The characteristics of the style, the history and ingredients of Blanche beers

Over time, the extremely rich beer landscape of Belgium has blessed us with many different beer styles with unique features and peculiarities. One of the most distinctive ones is certainly Blanche beer (Witbier in Flemish). Its characteristics, taste and history make it one of the most interesting beer styles of all. Blanche beers might be considered the wheat beers of Belgium, even if such a definition would be too simplistic.


The ingredients

When a beer looks “white", we can be reasonably sure that we are in the presence of wheat. Indeed, this cereal is one of the most important ingredients of Blanche beers. According to the classic recipe, Witbier contains a large percentage of wheat (about 30-40%, but it can be even higher), traditionally used in its non-malted form. This last aspect is extremely important, as it is one of the peculiarities that distinguishes Blanche from Weizen beers - the historical German wheat beers.

Wheat, however, is not the only typical ingredient of Blanche beers. By definition, they are flavored with spices. Usually two traditional ingredients are used: coriander and bitter orange zest. The style allows master brewers to deviate from the traditional recipe and add further spices, replace or integrate the bitter orange zest with other fruits - sweet oranges, or local citrus fruits, as is often the case for Italian Blanche beers - or use other cereals in addition to barley malt and wheat (mainly rye and spelt).


Blanche beers are the typical summer beers in Belgium. They are relatively light (4.5%-5.5%) and very refreshing, aromatic, easy to drink, as well as rather complex. The aromatic profile is obviously dominated by the special ingredients of the recipe: bold notes of spices and citrus fruits, as well as the rustic character of the cereals. They are rather watery with a light body; the taste is generally sweet, but the acidic finish creates a good balance and emphasizes their thirst quenching nature. The color is light, the head is white and abundant. They are usually hazy, due to the suspended proteins of wheat.

The history

Blanche beers have been around for at least 400 years. For a long time, they were widely available in the region of East Brabantian, however they were on the verge of extinction in the 1950’s. The unstoppable rise of industrial lagers - helped by the globalization and standardization of the beer market - caused the extinction of many traditional beer styles. Blanche beers were also endangered by this trend. The last producer or Witbier officially closed in 1955, thus dooming the style to extinction.

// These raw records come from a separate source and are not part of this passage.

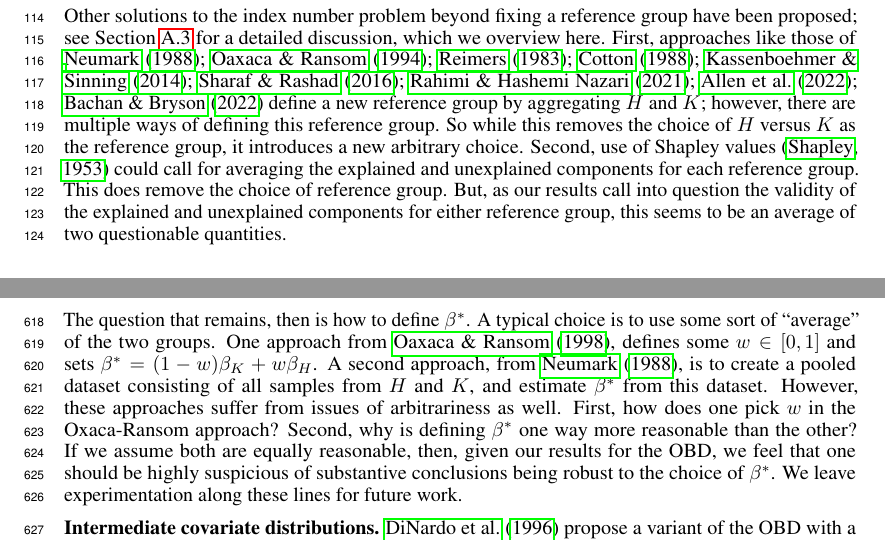
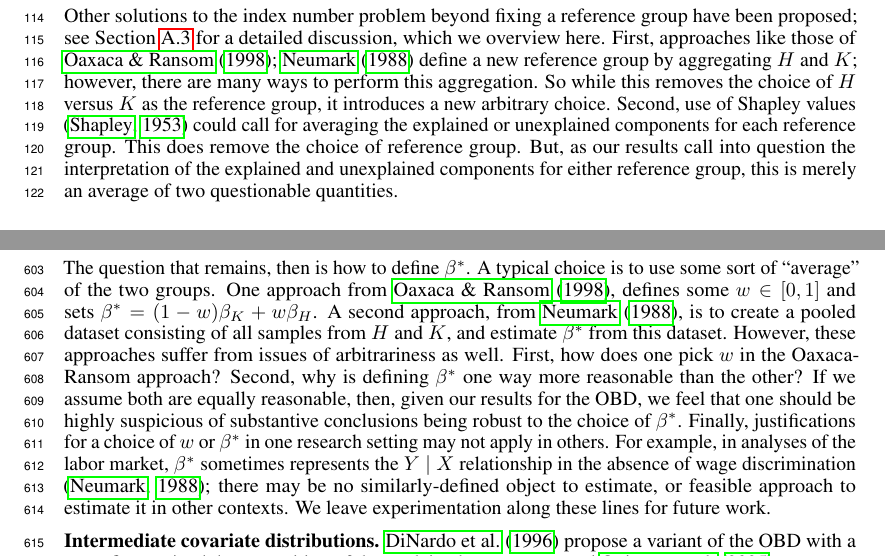
Before and after one commit to manuelquinteroc/OBD_AISTATS27, a LaTeX paper (neurips2026/neurips_2026.tex, which reads neurips2026/Sections/02_pooled_OBD.tex, neurips2026/Sections/11_Appendix_lit_review_index_number_problem.tex): two parts of pages 3 and 15 of 34 before the commit and two parts of pages 3 and 14 of 34 after it, joined at a grey line, cut so that both start at the same text. Compiled offline with pdfLaTeX.

Commit message:
advik + manuel phrasing changes

```diff
--- a/neurips2026/Sections/02_pooled_OBD.tex
+++ b/neurips2026/Sections/02_pooled_OBD.tex
@@ -77,10 +77,10 @@ Some papers report results for both references \citep{ONeill2006,fortinLemieuxFi
 Still others report results for just one reference, with no argument for excluding the other reference \citep{zhang_2019, ayubiShahbaziKhazaei2024,paradaContzen2025,singleton2016,lamJamiesonMittinty2021,leythienne2021paygapeu,alHanawiNjagi2022,tao2024gender}.
 
 Other solutions to the index number problem beyond fixing a reference group have been proposed; see \cref{sec:existing_index_number} for a detailed discussion, which we overview here.
-First, approaches like those of \citet{neumark1988,oaxacaRansom1994,reimers1983,cotton1988,kassenboehmer2014distributional,sharafRashad2016,rahimiNazari2021,Allen2022,bachan2022genderchancellor} define a new reference group by aggregating $H$ and $K$; however, there are multiple ways of defining this reference group. So while this removes the choice of $H$ versus $K$ as the reference group, it introduces a new arbitrary choice.
-Second, use of Shapley values \citep{Shapley1953} could call for averaging the explained and unexplained components for each reference group.
+First, approaches like those of \citet{oaxacaRansom1998,neumark1988} define a new reference group by aggregating $H$ and $K$; however, there are many ways to perform this aggregation. So while this removes the choice of $H$ versus $K$ as the reference group, it introduces a new arbitrary choice.
+Second, use of Shapley values \citep{Shapley1953} could call for averaging the explained or unexplained components for each reference group.
 This does remove the choice of reference group.
-But, as our results call into question the validity of the explained and unexplained components for either reference group, this seems to be an average of two questionable quantities.
+But, as our results call into question the interpretation of the explained and unexplained components for either reference group, this is merely an average of two questionable quantities.
 
 % \input{Sections/02b_setup}
 
--- a/neurips2026/Sections/11_Appendix_lit_review_index_number_problem.tex
+++ b/neurips2026/Sections/11_Appendix_lit_review_index_number_problem.tex
@@ -20,9 +20,11 @@ A typical choice is to use some sort of ``average'' of the two groups.
 One approach from \citet{oaxacaRansom1998}, defines some $w \in [0,1]$ and sets $\beta^* = (1-w)\beta_K + w\beta_H$.
 A second approach, from \citet{neumark1988}, is to create a pooled dataset consisting of all samples from $H$ and $K$, and estimate $\beta^*$ from this dataset.
 However, these approaches suffer from issues of arbitrariness as well.
-First, how does one pick $w$ in the Oxaca-Ransom approach?
+First, how does one pick $w$ in the Oaxaca-Ransom approach?
 Second, why is defining $\beta^*$ one way more reasonable than the other?
 If we assume both are equally reasonable, then, given our results for the OBD, we feel that one should be highly suspicious of substantive conclusions being robust to the choice of $\beta^*$.
+Finally, justifications for a choice of $w$ or $\beta^*$ in one research setting may not apply in others.
+For example, in analyses of the labor market, $\beta^*$ sometimes represents the $Y \mid X$ relationship in the absence of wage discrimination \citep{neumark1988}; there may be no similarly-defined object to estimate, or feasible approach to estimate it in other contexts.
 We leave experimentation along these lines for future work.
 
 \textbf{Intermediate covariate distributions.}
```
Also changed, not shown: neurips2026/Sections/01_introduction.tex (+4 -3 lines), neurips2026/Sections/09_icu_details.tex (+4 -7 lines).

But what happened next is one of most beautiful stories in the history of our beloved drink. Pierre Celis was a milkman who had worked as an apprentice for Louis Tomsin, the last master brewer to keep the secret of Blanche beer. Ten years later, Celis decided to open his own brewery and bring the historical style back to life: he called his beer Hoegaarden (the name of the village where his business was located) and launched it on the market with passion and courage. His choice paid back: Hoegaarden was extraordinarily successful and motivated breweries all over the world to resume the production of this style.

Unfortunately, in the mid 1980’s the brewery caught fire and Pierre, who did not have an insurance, was forced to sell his brand to the multinational Interbrew (now called AB Inbev). He later opened another brewery in the United States (in Austin, Texas), and entrusted it to his daughter Christine. The business, however, was not successful and - in order to find some relief from the economic burden - he signed an agreement with Miller, which purchased the company in 2000 - and closed it the following year. Today, Pierre Celis is rightly considered as one of the most important and admirable figures in the history of beer. He passed away in 2011 aged 86.


Despite their troubled history, Blanche beers are now alive and kicking and are produced by many breweries all over the world. They are certainly one of the most peculiar and intriguing beer styles around and perfectly represent the rules of the Belgian beer culture. They are the expression of an ancient way of making beer, as well as a versatile style with very modern characteristics.